Concern for the health of our planet led award-winning actress Lisa Harrow and her husband, inter...

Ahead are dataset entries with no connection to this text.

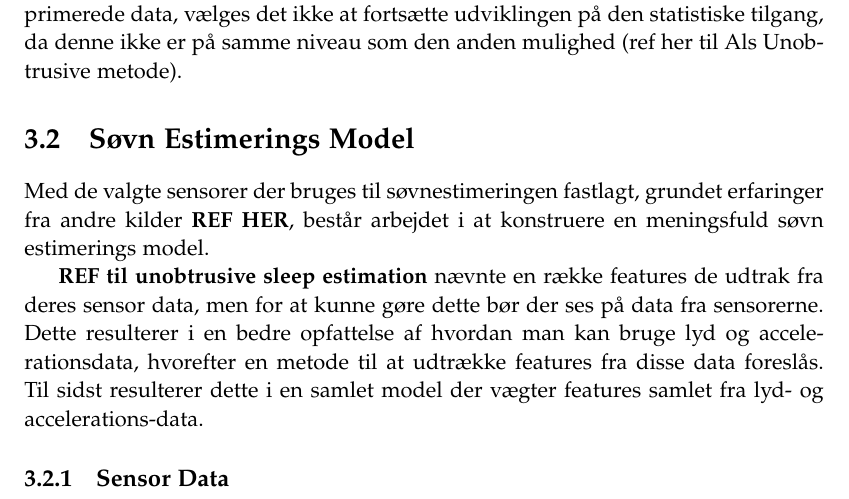
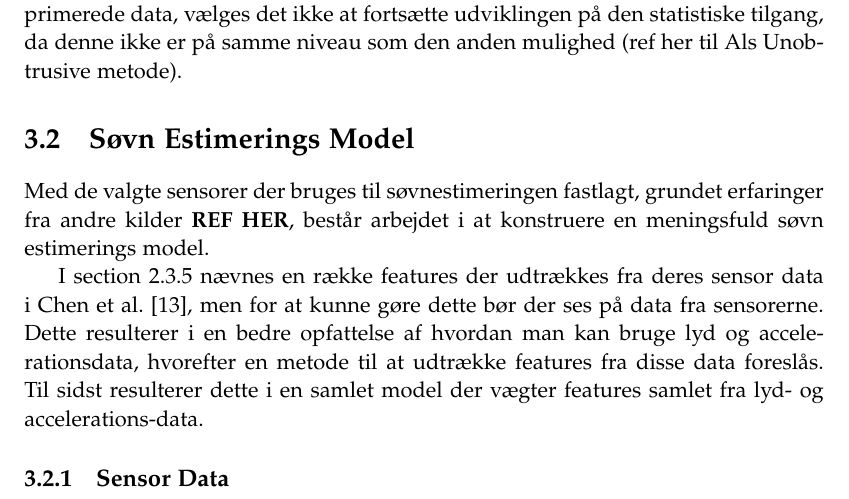
Before and after one commit to lgrave11/P8-Report, a LaTeX thesis (Report/master.tex, which reads Report/indhold/work/soevnestimering.tex): part of page 18 of 20, cut so that both start at the same text. Compiled offline with pdfLaTeX; a LaTeX package or settings file that is missing is left out.

Commit message:
mindre rettelse til søvn estimering, bør skrives færdig efter metoden er færdig

```diff
--- a/Report/indhold/work/soevnestimering.tex
+++ b/Report/indhold/work/soevnestimering.tex
@@ -1,7 +1,7 @@
 \section{Søvn Estimerings Model}
 Med de valgte sensorer der bruges til søvnestimeringen fastlagt, grundet erfaringer fra andre kilder \textbf{REF HER}, består arbejdet i at konstruere en meningsfuld søvn estimerings model.
 
-\textbf{REF til unobtrusive sleep estimation} nævnte en række features de udtrak fra deres sensor data, men for at kunne gøre dette bør der ses på data fra sensorerne.
+I \cref{sec:BES} nævnes en række features der udtrækkes fra deres sensor data i \citet{6563918}, men for at kunne gøre dette bør der ses på data fra sensorerne.
 Dette resulterer i en bedre opfattelse af hvordan man kan bruge lyd og accelerationsdata, hvorefter en metode til at udtrække features fra disse data foreslås.
 Til sidst resulterer dette i en samlet model der vægter features samlet fra lyd- og accelerations-data.
 
```
Also changed, not shown: Report/indhold/analyse/soevn.tex (+1 -1 lines).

Concern for the health of our planet led award-winning actress Lisa Harrow and her husband, internationally renowned whale biologist Roger Payne, to create the performance piece Lessons from Copernicus. But Lisa and Roger found that, following performances of their show, audience members frequently wanted to know: What can I do to help? What can we all do to stop the destructive impact of our current way of life?What Can I Do? is Lisa's response, a guidebook on how to take action. What Can I Do? initially accompanied performances of Lessons from Copernicus as a resource for audiences to take home. Its immediate success led Lisa to expand the guide for public and educational use.Now available to the general public, What Can I Do? is at once practical and charming. The book is written as "An Alphabet for Living," providing readers with an extensive annotated list of Web sites where anyone can begin to explore the practices of sustainable living. Each site in the book has been selected for its wealth of information and links, and each serves as a valuable tool for finding fresh ways to view the world and live gently in it.A wonderful resource for both new and renewed interest in sustainable living, What Can I Do? makes a great gift. The advice inside covers a broad array of subjects: from stopping the junk mail in your mailbox to reaping the economic and social benefits of green business; from buying sustainably harvested seafood to donating and recycling your obsolete electronics; from finding local food producers to getting your town to turn garbage into soil-improving compost.Lisa Harrow and Roger Payne have written and performed a companion performance to What Can I Do? entitled SeaChange: Reversing the Tide. This play offers an exposé of the consequences of humanity's current indifference to natural laws. It includes the poetry of Shakespeare, Shelley, Robert Frost, Wendell Berry, Gary Snyder, Mary Oliver, and others. Visit www.seachangeinstitute.org to watch an excerpt of their performance.